Professor Eugene Allevato of Woodbury University in Burbank, Calif., along with his students and colleagues, are studying the anaerobic digestion of horse manure, as the area surrounding the college is comprised heavily of equine operations. One horse produces seven to nine tons of manure per year, according to a student-produced DVD Allevato showed. Experiments that mixed food samples with the manure produced more biogas, according to the video.

The problem of methane emissions from animals such as cattle and horses can be attributed to their confinement to relatively small areas, Allevato said. Many in the biomass industry seem more interested in large projects, but there is a business niche in small AD operations, he added.

Besides AD, gasification is also a solution for waste stream management, as discussed by panelist Goutam Shahani, vice president of sales and marketing for Heat Transfer International (HTI). Biomass use will grow in the next 10 years, he said, and the company is prepared to advance with that growth. "We at HTI are very excited about this opportunity and we definitely want to be a part of this future," he said.

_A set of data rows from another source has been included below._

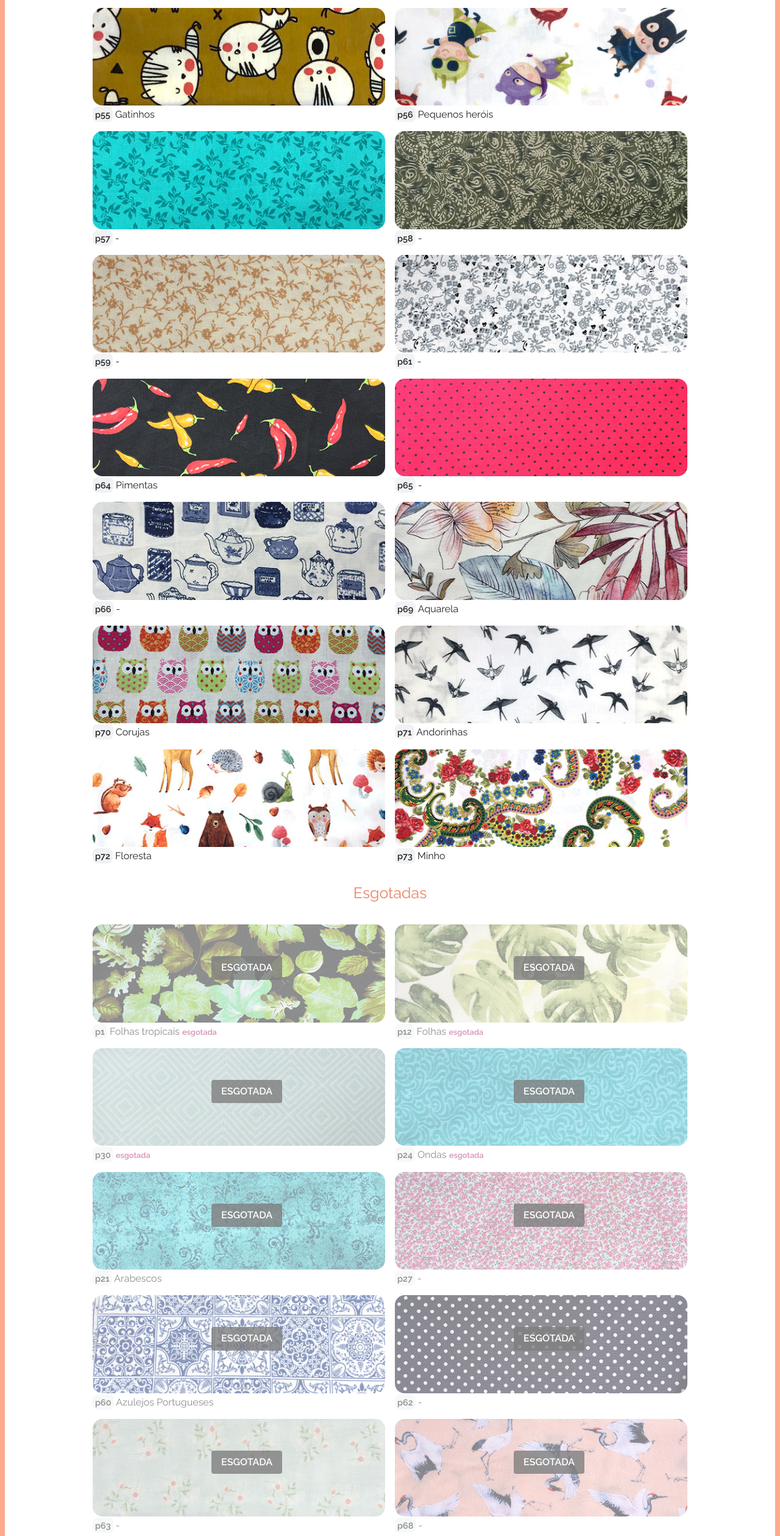
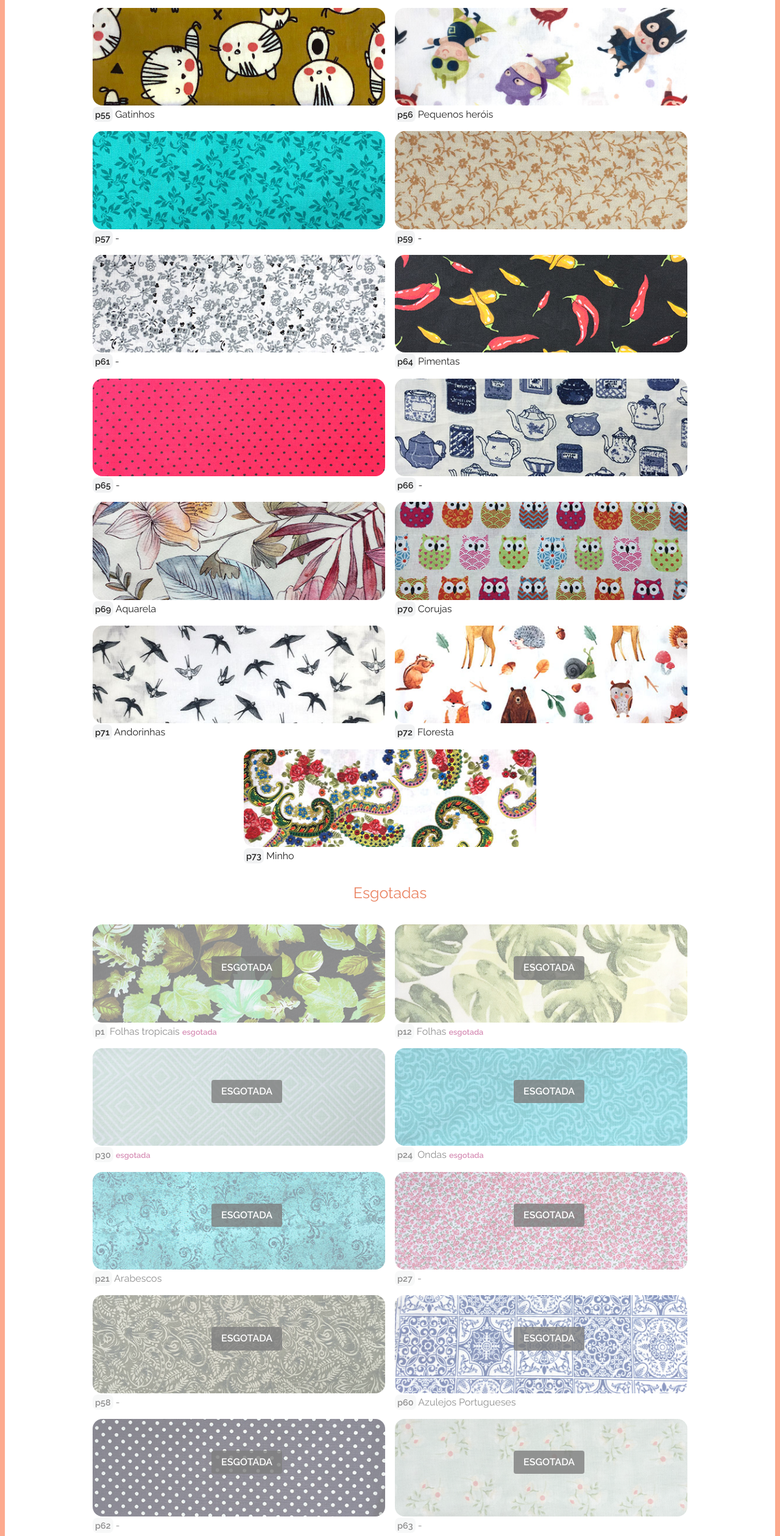
Before and after one commit to davidsiqueira/clarapache2020, a plain HTML site: page padroes.html in a window 1280 px wide. Shown: the part 3417-5936 px from the top of the page at 61% size. Drawn offline with nearby package versions, Linux system fonts and the light colour scheme.

Commit message:
Update padroes.html

```diff
--- a/padroes.html
+++ b/padroes.html
@@ -232,10 +232,7 @@
             <img src="img/padroes/p57.jpg" loading="lazy">
             <div class="label"><span class="label-code">p57</span> -</div>
         </div>
-        <div class="option-item">
-            <img src="img/padroes/p58.jpg" loading="lazy">
-            <div class="label"><span class="label-code">p58</span> -</div>
-        </div>
+
         <div class="option-item">
             <img src="img/padroes/p59.jpg" loading="lazy">
             <div class="label"><span class="label-code">p59</span> -</div>
@@ -309,6 +306,10 @@
             <div class="label"><span class="label-code">p27</span> -</div>
         </div>
         <div class="option-item esgotada">
+            <img src="img/padroes/p58.jpg" loading="lazy">
+            <div class="label"><span class="label-code">p58</span> -</div>
+        </div>
+        <div class="option-item esgotada">
             <img src="img/padroes/p60.jpg" loading="lazy">
             <div class="label"><span class="label-code">p60</span> Azulejos Portugueses</div>
         </div>
```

HTI has developed a Starved Air Low Temperature (SALT) gasification system that uses partial oxidation and is clean and controlled, he said, emphasizing the difference between gasification and the historically dirty combustion process. The company has one current project using SALT that processes 67 tons of litter per day and can provide 500 kilowatts of electricity to the grid, he said. The company focuses primarily on cost reduction. "I think that's number one," he said. "In today's economic environment, a project has to be economic or people will not invest in it." The gasification system does not need water, another significant benefit, and is flexible in feedstock compatibility as well as energy production, as it can generate heat, steam and electricity, Shahani said.